**Edit tracking data**
···

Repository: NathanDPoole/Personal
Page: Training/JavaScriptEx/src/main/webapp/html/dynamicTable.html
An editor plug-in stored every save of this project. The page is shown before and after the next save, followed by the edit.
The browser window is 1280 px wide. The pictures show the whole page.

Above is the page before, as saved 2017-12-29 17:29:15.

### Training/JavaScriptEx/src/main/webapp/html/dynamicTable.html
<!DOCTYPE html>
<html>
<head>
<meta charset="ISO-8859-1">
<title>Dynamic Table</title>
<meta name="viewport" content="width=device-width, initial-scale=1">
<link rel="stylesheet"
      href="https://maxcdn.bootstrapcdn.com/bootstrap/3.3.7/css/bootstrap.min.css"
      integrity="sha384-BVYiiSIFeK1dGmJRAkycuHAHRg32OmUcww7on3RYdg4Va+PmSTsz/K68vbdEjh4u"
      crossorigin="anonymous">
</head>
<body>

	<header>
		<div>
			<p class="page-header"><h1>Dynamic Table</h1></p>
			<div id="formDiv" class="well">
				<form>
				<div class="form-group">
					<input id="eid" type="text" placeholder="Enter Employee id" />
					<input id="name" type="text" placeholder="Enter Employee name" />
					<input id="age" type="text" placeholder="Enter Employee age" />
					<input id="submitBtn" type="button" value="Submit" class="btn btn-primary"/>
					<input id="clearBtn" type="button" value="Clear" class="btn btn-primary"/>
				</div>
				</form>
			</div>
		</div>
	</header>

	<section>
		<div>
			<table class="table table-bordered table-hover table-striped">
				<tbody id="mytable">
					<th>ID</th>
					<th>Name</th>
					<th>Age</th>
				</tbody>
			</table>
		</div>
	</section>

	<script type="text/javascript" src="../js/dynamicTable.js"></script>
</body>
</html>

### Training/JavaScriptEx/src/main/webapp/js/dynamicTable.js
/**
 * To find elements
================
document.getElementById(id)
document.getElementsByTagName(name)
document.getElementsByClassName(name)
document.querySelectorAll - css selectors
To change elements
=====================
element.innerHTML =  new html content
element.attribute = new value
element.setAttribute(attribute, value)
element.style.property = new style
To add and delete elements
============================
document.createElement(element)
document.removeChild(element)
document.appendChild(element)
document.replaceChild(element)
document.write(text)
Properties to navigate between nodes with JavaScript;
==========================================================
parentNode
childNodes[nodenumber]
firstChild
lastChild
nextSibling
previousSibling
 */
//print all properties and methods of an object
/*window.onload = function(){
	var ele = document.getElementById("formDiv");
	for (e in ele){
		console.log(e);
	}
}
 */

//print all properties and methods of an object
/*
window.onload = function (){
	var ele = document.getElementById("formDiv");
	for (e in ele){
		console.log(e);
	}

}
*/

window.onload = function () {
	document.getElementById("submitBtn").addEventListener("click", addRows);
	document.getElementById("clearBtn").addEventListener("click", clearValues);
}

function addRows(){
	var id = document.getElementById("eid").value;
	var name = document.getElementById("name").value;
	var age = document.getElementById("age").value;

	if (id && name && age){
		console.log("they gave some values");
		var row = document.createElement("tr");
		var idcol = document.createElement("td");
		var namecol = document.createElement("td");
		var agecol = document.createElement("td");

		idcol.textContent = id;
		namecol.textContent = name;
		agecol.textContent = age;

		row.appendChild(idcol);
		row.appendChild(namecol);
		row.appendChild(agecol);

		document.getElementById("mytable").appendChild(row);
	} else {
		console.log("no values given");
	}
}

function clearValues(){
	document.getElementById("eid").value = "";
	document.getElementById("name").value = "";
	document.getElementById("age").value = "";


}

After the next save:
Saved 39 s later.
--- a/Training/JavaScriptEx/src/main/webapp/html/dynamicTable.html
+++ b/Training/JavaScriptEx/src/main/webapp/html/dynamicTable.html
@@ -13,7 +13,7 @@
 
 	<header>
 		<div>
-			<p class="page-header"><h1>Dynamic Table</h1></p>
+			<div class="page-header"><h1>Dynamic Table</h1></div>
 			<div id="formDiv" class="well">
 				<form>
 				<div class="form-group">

···

**PROBLEM REQUIREMENTS**
An exact restatement of the data above is required.

**RESULT BELOW**
Repository: NathanDPoole/Personal
Page: Training/JavaScriptEx/src/main/webapp/html/dynamicTable.html
An editor plug-in stored every save of this project. The page is shown before and after the next save, followed by the edit.
The browser window is 1280 px wide. The pictures show the whole page.

Above is the page before, as saved 2017-12-29 17:29:15.

### Training/JavaScriptEx/src/main/webapp/html/dynamicTable.html
<!DOCTYPE html>
<html>
<head>
<meta charset="ISO-8859-1">
<title>Dynamic Table</title>
<meta name="viewport" content="width=device-width, initial-scale=1">
<link rel="stylesheet"
      href="https://maxcdn.bootstrapcdn.com/bootstrap/3.3.7/css/bootstrap.min.css"
      integrity="sha384-BVYiiSIFeK1dGmJRAkycuHAHRg32OmUcww7on3RYdg4Va+PmSTsz/K68vbdEjh4u"
      crossorigin="anonymous">
</head>
<body>

	<header>
		<div>
			<p class="page-header"><h1>Dynamic Table</h1></p>
			<div id="formDiv" class="well">
				<form>
				<div class="form-group">
					<input id="eid" type="text" placeholder="Enter Employee id" />
					<input id="name" type="text" placeholder="Enter Employee name" />
					<input id="age" type="text" placeholder="Enter Employee age" />
					<input id="submitBtn" type="button" value="Submit" class="btn btn-primary"/>
					<input id="clearBtn" type="button" value="Clear" class="btn btn-primary"/>
				</div>
				</form>
			</div>
		</div>
	</header>

	<section>
		<div>
			<table class="table table-bordered table-hover table-striped">
				<tbody id="mytable">
					<th>ID</th>
					<th>Name</th>
					<th>Age</th>
				</tbody>
			</table>
		</div>
	</section>

	<script type="text/javascript" src="../js/dynamicTable.js"></script>
</body>
</html>

### Training/JavaScriptEx/src/main/webapp/js/dynamicTable.js
/**
 * To find elements
================
document.getElementById(id)
document.getElementsByTagName(name)
document.getElementsByClassName(name)
document.querySelectorAll - css selectors
To change elements
=====================
element.innerHTML =  new html content
element.attribute = new value
element.setAttribute(attribute, value)
element.style.property = new style
To add and delete elements
============================
document.createElement(element)
document.removeChild(element)
document.appendChild(element)
document.replaceChild(element)
document.write(text)
Properties to navigate between nodes with JavaScript;
==========================================================
parentNode
childNodes[nodenumber]
firstChild
lastChild
nextSibling
previousSibling
 */
//print all properties and methods of an object
/*window.onload = function(){
	var ele = document.getElementById("formDiv");
	for (e in ele){
		console.log(e);
	}
}
 */

//print all properties and methods of an object
/*
window.onload = function (){
	var ele = document.getElementById("formDiv");
	for (e in ele){
		console.log(e);
	}

}
*/

window.onload = function () {
	document.getElementById("submitBtn").addEventListener("click", addRows);
	document.getElementById("clearBtn").addEventListener("click", clearValues);
}

function addRows(){
	var id = document.getElementById("eid").value;
	var name = document.getElementById("name").value;
	var age = document.getElementById("age").value;

	if (id && name && age){
		console.log("they gave some values");
		var row = document.createElement("tr");
		var idcol = document.createElement("td");
		var namecol = document.createElement("td");
		var agecol = document.createElement("td");

		idcol.textContent = id;
		namecol.textContent = name;
		agecol.textContent = age;

		row.appendChild(idcol);
		row.appendChild(namecol);
		row.appendChild(agecol);

		document.getElementById("mytable").appendChild(row);
	} else {
		console.log("no values given");
	}
}

function clearValues(){
	document.getElementById("eid").value = "";
	document.getElementById("name").value = "";
	document.getElementById("age").value = "";


}

After the next save:
Saved 39 s later.
--- a/Training/JavaScriptEx/src/main/webapp/html/dynamicTable.html
+++ b/Training/JavaScriptEx/src/main/webapp/html/dynamicTable.html
@@ -13,7 +13,7 @@
 
 	<header>
 		<div>
-			<p class="page-header"><h1>Dynamic Table</h1></p>
+			<div class="page-header"><h1>Dynamic Table</h1></div>
 			<div id="formDiv" class="well">
 				<form>
 				<div class="form-group">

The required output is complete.